▶

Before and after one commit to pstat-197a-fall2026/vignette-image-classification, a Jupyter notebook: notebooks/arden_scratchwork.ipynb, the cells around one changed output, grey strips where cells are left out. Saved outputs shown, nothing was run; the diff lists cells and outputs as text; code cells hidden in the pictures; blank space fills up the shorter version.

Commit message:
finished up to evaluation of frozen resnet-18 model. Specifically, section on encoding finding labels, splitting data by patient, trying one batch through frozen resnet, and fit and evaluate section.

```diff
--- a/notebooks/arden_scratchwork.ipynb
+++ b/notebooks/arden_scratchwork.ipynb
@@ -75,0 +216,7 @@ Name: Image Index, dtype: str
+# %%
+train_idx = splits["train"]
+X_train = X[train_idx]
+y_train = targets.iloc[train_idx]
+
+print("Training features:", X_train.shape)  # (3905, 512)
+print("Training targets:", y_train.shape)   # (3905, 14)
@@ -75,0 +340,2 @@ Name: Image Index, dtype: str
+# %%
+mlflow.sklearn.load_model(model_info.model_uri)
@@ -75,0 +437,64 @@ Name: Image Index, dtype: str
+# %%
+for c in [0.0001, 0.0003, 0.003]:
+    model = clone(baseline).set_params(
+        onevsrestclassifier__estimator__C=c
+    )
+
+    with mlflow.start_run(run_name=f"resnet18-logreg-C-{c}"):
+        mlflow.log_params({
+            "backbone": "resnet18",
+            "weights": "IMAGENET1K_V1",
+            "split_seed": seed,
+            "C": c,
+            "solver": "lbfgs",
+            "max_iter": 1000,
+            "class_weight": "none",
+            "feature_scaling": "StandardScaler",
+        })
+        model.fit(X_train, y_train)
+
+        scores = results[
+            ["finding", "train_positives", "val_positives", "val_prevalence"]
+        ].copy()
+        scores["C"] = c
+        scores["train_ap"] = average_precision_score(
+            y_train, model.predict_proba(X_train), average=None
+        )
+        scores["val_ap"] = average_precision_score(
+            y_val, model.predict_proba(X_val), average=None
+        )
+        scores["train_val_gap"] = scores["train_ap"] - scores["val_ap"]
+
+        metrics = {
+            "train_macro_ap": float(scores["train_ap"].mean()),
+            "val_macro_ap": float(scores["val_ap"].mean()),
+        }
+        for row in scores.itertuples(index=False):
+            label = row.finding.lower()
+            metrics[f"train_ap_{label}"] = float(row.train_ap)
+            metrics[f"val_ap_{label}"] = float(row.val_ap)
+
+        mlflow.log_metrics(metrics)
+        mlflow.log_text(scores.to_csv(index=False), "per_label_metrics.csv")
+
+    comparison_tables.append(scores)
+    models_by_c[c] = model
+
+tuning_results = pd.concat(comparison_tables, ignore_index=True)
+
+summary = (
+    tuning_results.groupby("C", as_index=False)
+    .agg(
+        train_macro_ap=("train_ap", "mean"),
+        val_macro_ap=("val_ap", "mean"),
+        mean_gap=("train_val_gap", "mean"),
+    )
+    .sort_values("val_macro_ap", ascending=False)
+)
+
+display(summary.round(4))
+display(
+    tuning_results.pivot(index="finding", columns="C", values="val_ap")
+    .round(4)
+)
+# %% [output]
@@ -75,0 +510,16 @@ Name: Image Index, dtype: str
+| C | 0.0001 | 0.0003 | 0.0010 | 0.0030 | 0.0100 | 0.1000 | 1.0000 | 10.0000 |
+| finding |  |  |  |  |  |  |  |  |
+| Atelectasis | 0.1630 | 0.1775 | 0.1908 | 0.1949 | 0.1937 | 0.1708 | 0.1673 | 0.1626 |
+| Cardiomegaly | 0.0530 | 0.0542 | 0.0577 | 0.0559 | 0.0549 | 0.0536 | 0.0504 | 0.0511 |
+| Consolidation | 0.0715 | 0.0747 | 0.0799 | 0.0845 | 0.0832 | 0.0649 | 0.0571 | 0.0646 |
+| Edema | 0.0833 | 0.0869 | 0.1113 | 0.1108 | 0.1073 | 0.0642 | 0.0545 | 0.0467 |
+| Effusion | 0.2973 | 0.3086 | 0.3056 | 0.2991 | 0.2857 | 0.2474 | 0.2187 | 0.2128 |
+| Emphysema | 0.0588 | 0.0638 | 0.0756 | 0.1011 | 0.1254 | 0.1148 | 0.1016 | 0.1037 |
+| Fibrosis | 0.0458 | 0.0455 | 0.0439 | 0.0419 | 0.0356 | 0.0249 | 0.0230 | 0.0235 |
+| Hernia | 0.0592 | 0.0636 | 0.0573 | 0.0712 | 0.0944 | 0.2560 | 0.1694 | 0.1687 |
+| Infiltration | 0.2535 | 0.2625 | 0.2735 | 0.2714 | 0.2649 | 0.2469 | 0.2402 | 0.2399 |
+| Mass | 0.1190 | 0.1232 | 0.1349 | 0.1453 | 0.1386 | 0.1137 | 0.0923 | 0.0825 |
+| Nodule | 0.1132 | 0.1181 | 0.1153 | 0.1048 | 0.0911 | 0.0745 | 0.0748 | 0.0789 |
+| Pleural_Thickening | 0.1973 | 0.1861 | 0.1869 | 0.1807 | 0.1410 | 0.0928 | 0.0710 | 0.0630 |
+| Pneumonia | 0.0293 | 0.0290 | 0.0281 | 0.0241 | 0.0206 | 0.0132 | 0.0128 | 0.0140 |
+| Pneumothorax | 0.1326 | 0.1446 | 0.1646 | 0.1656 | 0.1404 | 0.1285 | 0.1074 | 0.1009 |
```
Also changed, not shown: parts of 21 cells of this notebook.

◀

- _EXERCISE AIM_: Nothing should be dropped. Retype each line above as it is.

- _EXERCISE RESULT_:
Before and after one commit to pstat-197a-fall2026/vignette-image-classification, a Jupyter notebook: notebooks/arden_scratchwork.ipynb, the cells around one changed output, grey strips where cells are left out. Saved outputs shown, nothing was run; the diff lists cells and outputs as text; code cells hidden in the pictures; blank space fills up the shorter version.

Commit message:
finished up to evaluation of frozen resnet-18 model. Specifically, section on encoding finding labels, splitting data by patient, trying one batch through frozen resnet, and fit and evaluate section.

```diff
--- a/notebooks/arden_scratchwork.ipynb
+++ b/notebooks/arden_scratchwork.ipynb
@@ -75,0 +216,7 @@ Name: Image Index, dtype: str
+# %%
+train_idx = splits["train"]
+X_train = X[train_idx]
+y_train = targets.iloc[train_idx]
+
+print("Training features:", X_train.shape)  # (3905, 512)
+print("Training targets:", y_train.shape)   # (3905, 14)
@@ -75,0 +340,2 @@ Name: Image Index, dtype: str
+# %%
+mlflow.sklearn.load_model(model_info.model_uri)
@@ -75,0 +437,64 @@ Name: Image Index, dtype: str
+# %%
+for c in [0.0001, 0.0003, 0.003]:
+    model = clone(baseline).set_params(
+        onevsrestclassifier__estimator__C=c
+    )
+
+    with mlflow.start_run(run_name=f"resnet18-logreg-C-{c}"):
+        mlflow.log_params({
+            "backbone": "resnet18",
+            "weights": "IMAGENET1K_V1",
+            "split_seed": seed,
+            "C": c,
+            "solver": "lbfgs",
+            "max_iter": 1000,
+            "class_weight": "none",
+            "feature_scaling": "StandardScaler",
+        })
+        model.fit(X_train, y_train)
+
+        scores = results[
+            ["finding", "train_positives", "val_positives", "val_prevalence"]
+        ].copy()
+        scores["C"] = c
+        scores["train_ap"] = average_precision_score(
+            y_train, model.predict_proba(X_train), average=None
+        )
+        scores["val_ap"] = average_precision_score(
+            y_val, model.predict_proba(X_val), average=None
+        )
+        scores["train_val_gap"] = scores["train_ap"] - scores["val_ap"]
+
+        metrics = {
+            "train_macro_ap": float(scores["train_ap"].mean()),
+            "val_macro_ap": float(scores["val_ap"].mean()),
+        }
+        for row in scores.itertuples(index=False):
+            label = row.finding.lower()
+            metrics[f"train_ap_{label}"] = float(row.train_ap)
+            metrics[f"val_ap_{label}"] = float(row.val_ap)
+
+        mlflow.log_metrics(metrics)
+        mlflow.log_text(scores.to_csv(index=False), "per_label_metrics.csv")
+
+    comparison_tables.append(scores)
+    models_by_c[c] = model
+
+tuning_results = pd.concat(comparison_tables, ignore_index=True)
+
+summary = (
+    tuning_results.groupby("C", as_index=False)
+    .agg(
+        train_macro_ap=("train_ap", "mean"),
+        val_macro_ap=("val_ap", "mean"),
+        mean_gap=("train_val_gap", "mean"),
+    )
+    .sort_values("val_macro_ap", ascending=False)
+)
+
+display(summary.round(4))
+display(
+    tuning_results.pivot(index="finding", columns="C", values="val_ap")
+    .round(4)
+)
+# %% [output]
@@ -75,0 +510,16 @@ Name: Image Index, dtype: str
+| C | 0.0001 | 0.0003 | 0.0010 | 0.0030 | 0.0100 | 0.1000 | 1.0000 | 10.0000 |
+| finding |  |  |  |  |  |  |  |  |
+| Atelectasis | 0.1630 | 0.1775 | 0.1908 | 0.1949 | 0.1937 | 0.1708 | 0.1673 | 0.1626 |
+| Cardiomegaly | 0.0530 | 0.0542 | 0.0577 | 0.0559 | 0.0549 | 0.0536 | 0.0504 | 0.0511 |
+| Consolidation | 0.0715 | 0.0747 | 0.0799 | 0.0845 | 0.0832 | 0.0649 | 0.0571 | 0.0646 |
+| Edema | 0.0833 | 0.0869 | 0.1113 | 0.1108 | 0.1073 | 0.0642 | 0.0545 | 0.0467 |
+| Effusion | 0.2973 | 0.3086 | 0.3056 | 0.2991 | 0.2857 | 0.2474 | 0.2187 | 0.2128 |
+| Emphysema | 0.0588 | 0.0638 | 0.0756 | 0.1011 | 0.1254 | 0.1148 | 0.1016 | 0.1037 |
+| Fibrosis | 0.0458 | 0.0455 | 0.0439 | 0.0419 | 0.0356 | 0.0249 | 0.0230 | 0.0235 |
+| Hernia | 0.0592 | 0.0636 | 0.0573 | 0.0712 | 0.0944 | 0.2560 | 0.1694 | 0.1687 |
+| Infiltration | 0.2535 | 0.2625 | 0.2735 | 0.2714 | 0.2649 | 0.2469 | 0.2402 | 0.2399 |
+| Mass | 0.1190 | 0.1232 | 0.1349 | 0.1453 | 0.1386 | 0.1137 | 0.0923 | 0.0825 |
+| Nodule | 0.1132 | 0.1181 | 0.1153 | 0.1048 | 0.0911 | 0.0745 | 0.0748 | 0.0789 |
+| Pleural_Thickening | 0.1973 | 0.1861 | 0.1869 | 0.1807 | 0.1410 | 0.0928 | 0.0710 | 0.0630 |
+| Pneumonia | 0.0293 | 0.0290 | 0.0281 | 0.0241 | 0.0206 | 0.0132 | 0.0128 | 0.0140 |
+| Pneumothorax | 0.1326 | 0.1446 | 0.1646 | 0.1656 | 0.1404 | 0.1285 | 0.1074 | 0.1009 |
```
Also changed, not shown: parts of 21 cells of this notebook.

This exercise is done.